Windows Tips: Six Quick Tips Help Tame Oversize Files and Folders
Your files aren't getting any smaller or less plentiful. Whether they're Word documents, JPEGs, MP3s, or AVI movies, the files on your hard drive keep getting bigger and bigger, and the folders holding them more numerous than loopholes in political fund-raising laws. To prevent Windows from choking, you need techniques and tools to streamline file management and folder navigation.
Every time you want to make a new folder, you either select a folder in an Explorer window and choose File, New, Folder, or right-click in a folder window and select New, Folder. John Swan of Bakersfield, California, wants to know if there is a faster way. I know of at least three.
Get keyboard creative: With an Explorer window open, press <Alt>-F, and then N and F (in Windows 98); or <Alt>-F, and then W and F (in later versions). This shortcut works whether the active selection is in Explorer's tree pane on the left or in the folder pane on the right. My favorite approach is to press <Alt>-F <Enter><Enter>, although this strategy works only if nothing is selected in the folder window's right pane. If a single item is selected in the right pane, deselect it by pressing <Ctrl>-<Space>, and then press <Alt>-F <Enter><Enter> to create the new folder.
Do the dialog dance: Explorer's toolbar still lacks a New Folder button (a feature I first asked for in this column about seven years ago), but many Open and Save dialog boxes in Windows applications have just what the columnist ordered. If you're working in a program, choose File, Save As or File, Open, and click Create New Folder (a folder icon with a starburst in the top right) just above the file list.
Make a menu: Another approach is to add a Make New Folder command to your right-click, or context, menu. This saves you the trouble of navigating to the File menu's often slow New submenu. To create a new context menu item, open an Explorer window (pressing <Windows>-E is one way) and choose Tools, Folder Options. Click the File Types tab, and in the 'Registered file types' list, select File Folder and click Edit (in Windows 98) or Advanced (in later versions) to open the Edit File Type dialog box. Now click the New button.

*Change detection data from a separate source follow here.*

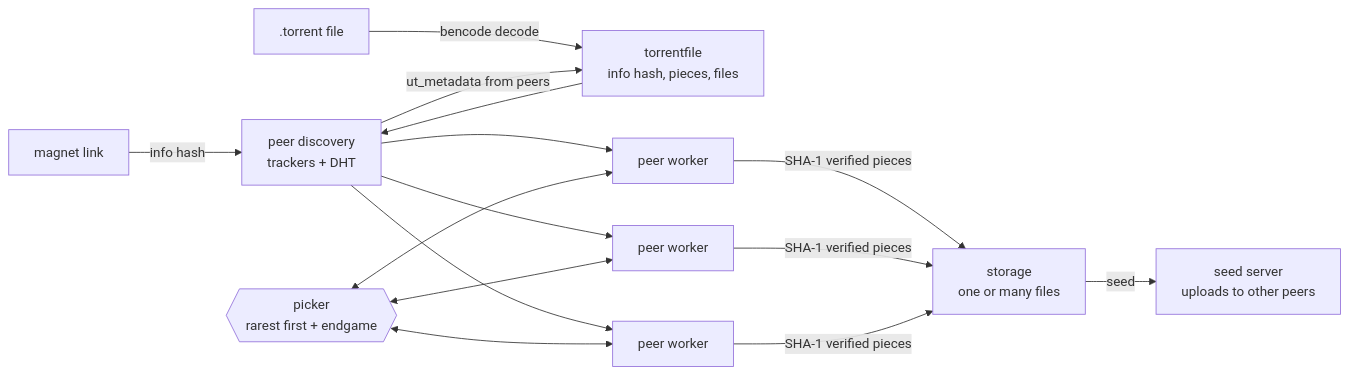
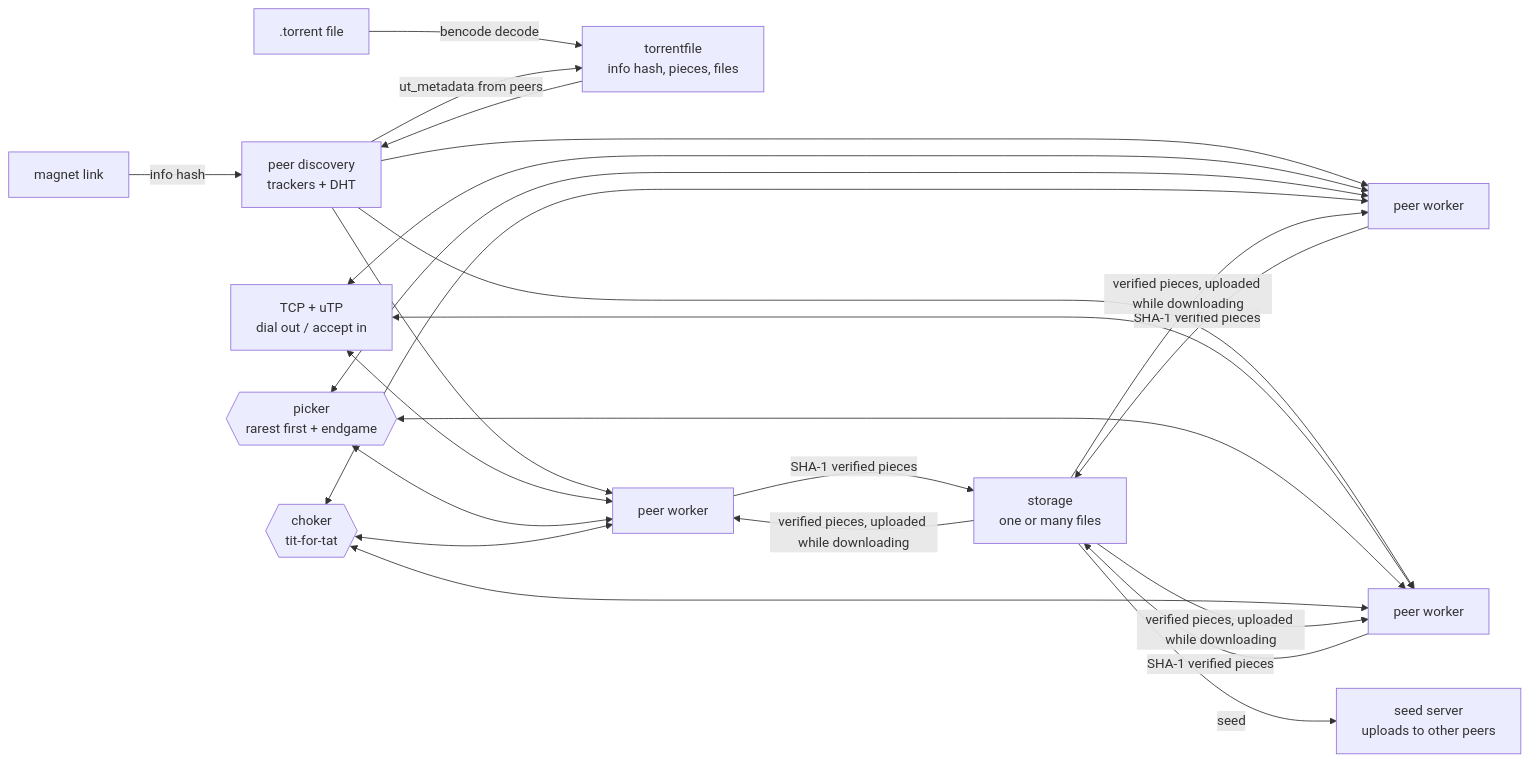
The diagram in README.md (AMINA-ELHASNAOUY/mini-bittorrent), drawn with Mermaid before and after one commit. The commit also changed other lines of this file and 15 other files, not shown here.

First line of the commit message:
Use uTP alongside TCP; README for tit-for-tat and uTP

````diff
--- a/README.md
+++ b/README.md
@@ -59,11 +64,14 @@
 ```mermaid
 flowchart LR
     M["magnet link"] -->|info hash| D["peer discovery<br/>trackers + DHT"]
     T[".torrent file"] -->|bencode decode| P["torrentfile<br/>info hash, pieces, files"]
     D -->|ut_metadata from peers| P
     P --> D
     D --> W1["peer worker"] & W2["peer worker"] & W3["peer worker"]
+    N["TCP + uTP<br/>dial out / accept in"] <--> W1 & W2 & W3
     K{{"picker<br/>rarest first + endgame"}} <--> W1 & W2 & W3
+    C{{"choker<br/>tit-for-tat"}} <--> W1 & W2 & W3
     W1 & W2 & W3 -->|SHA-1 verified pieces| F["storage<br/>one or many files"]
+    F -->|verified pieces, uploaded while downloading| W1 & W2 & W3
     F -->|seed| S["seed server<br/>uploads to other peers"]
 ```
````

For 'Action', type the words that you want to appear on your context menu (such as New Folder). For 'Application used to perform action', type command.com /c md "%1\New Folder" (in Windows 98 and Me) or cmd.exe /c md "%1\New Folder" (in Windows 2000 and XP), as shown in Figure 1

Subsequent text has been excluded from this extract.